In the meantime, work is underway to explore the possibility that the Egyptian Queen Nefertiti, wife of Akenaten and possibly pharaoh in her own right, may have been buried in a series of rooms off the small burial space of King Tut himself. Archaeology.org and the BBC have reported on it, as well as, surprisingly enough, The Economist (this article includes details on the theory postulated by Nicholas Reeves). I expect there will be more articles with the famous bust of Nefertiti, on display at the Neues Museum in Berlin, as the lead photo in the days and weeks and months to come. One thing I’d like to know: why would the ancient Egyptians have wanted to hide her burial chambers?

However, the highlight of the week for me personally was this article on the 6th century BCE sanctuary discovered on the Palatine in Rome. I’ve wandered past dig sites there that were cordoned off from public dalliance, and imagined the wonders beneath the hill ever since the first images were broadcast during initial tests of an area now called the Lupercal.

And with that, here’s this week’s roundup.

From the Beeb:

Archaeologists and scholars are working to decipher a series of inscriptions from a mikveh in Israel. I’m not sure if this is the same ritual bath that was discovered by accident during home renovations, but I’ll be interested to see what ultimately comes of this.

From the Smithsonian:

A feature discusses the viability of tomb raiding in China (and, by extension, elsewhere).

Evidence shows that teenage girls have been language disruptors since at least Shakespeare’s day. Like, totes!

And the oldest existing colour illustrated printed book – a 1633 volume of a Manual on Calligraphy and Painting – has been digitized to both protect the original and to allow for further study. Check out what else was recently digitized using this remarkable new technique!

From Archaeology.org:

Work continues at a site in Denmark believed to be a Neolithic sun temple complex.

In the first of three shipwreck stories, a gun carriage from The London has been brought to the surface. This ship carried Charles II from the Netherlands in 1660 to restore the monarchy in England, and then exploded five years later when the explosives it was carrying ignited.

The bell from the HMS Hoodthe British flagship destroyer that was sunk by the Bismarck in the Denmark Strait in 1941 with the loss of all but three of over 1,400 lives, has been raised and will become part of a memorial at the National Museum of the Royal Navy.
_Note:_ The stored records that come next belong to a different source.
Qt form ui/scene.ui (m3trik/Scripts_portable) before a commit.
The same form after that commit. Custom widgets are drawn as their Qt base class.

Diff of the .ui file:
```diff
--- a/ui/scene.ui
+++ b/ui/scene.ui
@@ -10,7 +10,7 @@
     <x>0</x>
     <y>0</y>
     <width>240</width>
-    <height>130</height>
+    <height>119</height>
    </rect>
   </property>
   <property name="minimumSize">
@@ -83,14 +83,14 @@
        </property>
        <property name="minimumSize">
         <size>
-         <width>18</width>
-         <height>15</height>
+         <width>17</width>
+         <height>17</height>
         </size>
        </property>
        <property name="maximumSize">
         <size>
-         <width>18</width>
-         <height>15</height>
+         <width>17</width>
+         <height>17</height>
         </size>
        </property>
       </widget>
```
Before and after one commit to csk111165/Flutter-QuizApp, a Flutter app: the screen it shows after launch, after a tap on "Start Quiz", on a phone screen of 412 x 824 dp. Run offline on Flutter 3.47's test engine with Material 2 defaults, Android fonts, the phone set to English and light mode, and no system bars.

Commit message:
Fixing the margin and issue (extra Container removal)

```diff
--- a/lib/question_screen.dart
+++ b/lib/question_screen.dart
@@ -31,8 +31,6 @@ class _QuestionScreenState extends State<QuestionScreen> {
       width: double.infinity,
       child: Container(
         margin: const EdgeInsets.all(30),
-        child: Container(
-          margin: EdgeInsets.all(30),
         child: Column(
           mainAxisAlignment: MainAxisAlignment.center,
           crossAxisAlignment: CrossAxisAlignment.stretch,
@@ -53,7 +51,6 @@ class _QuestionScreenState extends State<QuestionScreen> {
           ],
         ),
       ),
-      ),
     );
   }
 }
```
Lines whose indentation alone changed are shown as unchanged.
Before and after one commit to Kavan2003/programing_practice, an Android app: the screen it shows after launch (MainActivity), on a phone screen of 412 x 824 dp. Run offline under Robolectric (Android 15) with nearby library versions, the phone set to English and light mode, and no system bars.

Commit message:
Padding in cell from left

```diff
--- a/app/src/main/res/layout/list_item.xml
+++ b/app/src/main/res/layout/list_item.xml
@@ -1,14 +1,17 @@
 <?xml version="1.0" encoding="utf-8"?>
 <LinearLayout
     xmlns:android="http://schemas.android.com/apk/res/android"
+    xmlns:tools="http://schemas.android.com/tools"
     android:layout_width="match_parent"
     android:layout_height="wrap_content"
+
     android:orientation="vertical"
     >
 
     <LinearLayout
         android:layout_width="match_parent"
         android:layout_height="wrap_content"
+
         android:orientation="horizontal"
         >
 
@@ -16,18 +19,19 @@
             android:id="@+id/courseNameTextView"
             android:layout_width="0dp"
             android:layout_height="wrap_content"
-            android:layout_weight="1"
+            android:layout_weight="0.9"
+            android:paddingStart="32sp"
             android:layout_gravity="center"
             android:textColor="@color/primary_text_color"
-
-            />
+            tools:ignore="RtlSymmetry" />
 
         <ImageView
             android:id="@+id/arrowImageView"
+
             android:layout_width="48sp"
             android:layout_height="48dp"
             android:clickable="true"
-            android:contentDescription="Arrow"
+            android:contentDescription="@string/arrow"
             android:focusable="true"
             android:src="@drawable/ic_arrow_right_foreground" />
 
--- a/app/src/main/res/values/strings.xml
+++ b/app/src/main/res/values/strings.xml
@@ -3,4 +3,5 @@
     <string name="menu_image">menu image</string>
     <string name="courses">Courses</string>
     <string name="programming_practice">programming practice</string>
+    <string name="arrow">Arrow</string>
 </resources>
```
And finally, the mystery of one of the cargo ships of the 19th century Baron de Rothschild may have been solved with the discovery of a ship of similar description off the coast of Israel.

Restoration work is underway to maintain the breathtaking Domus Aurea of Nero in Rome.

And a plague pit from the 17th century has been discovered during construction of the new high-speed Crossrail in England near Liverpool Street Station. To demonstrate the extreme nature of the epidemic that affected England at this time, The Guardian has created an interactive map of the plague victims uncovered during this construction project.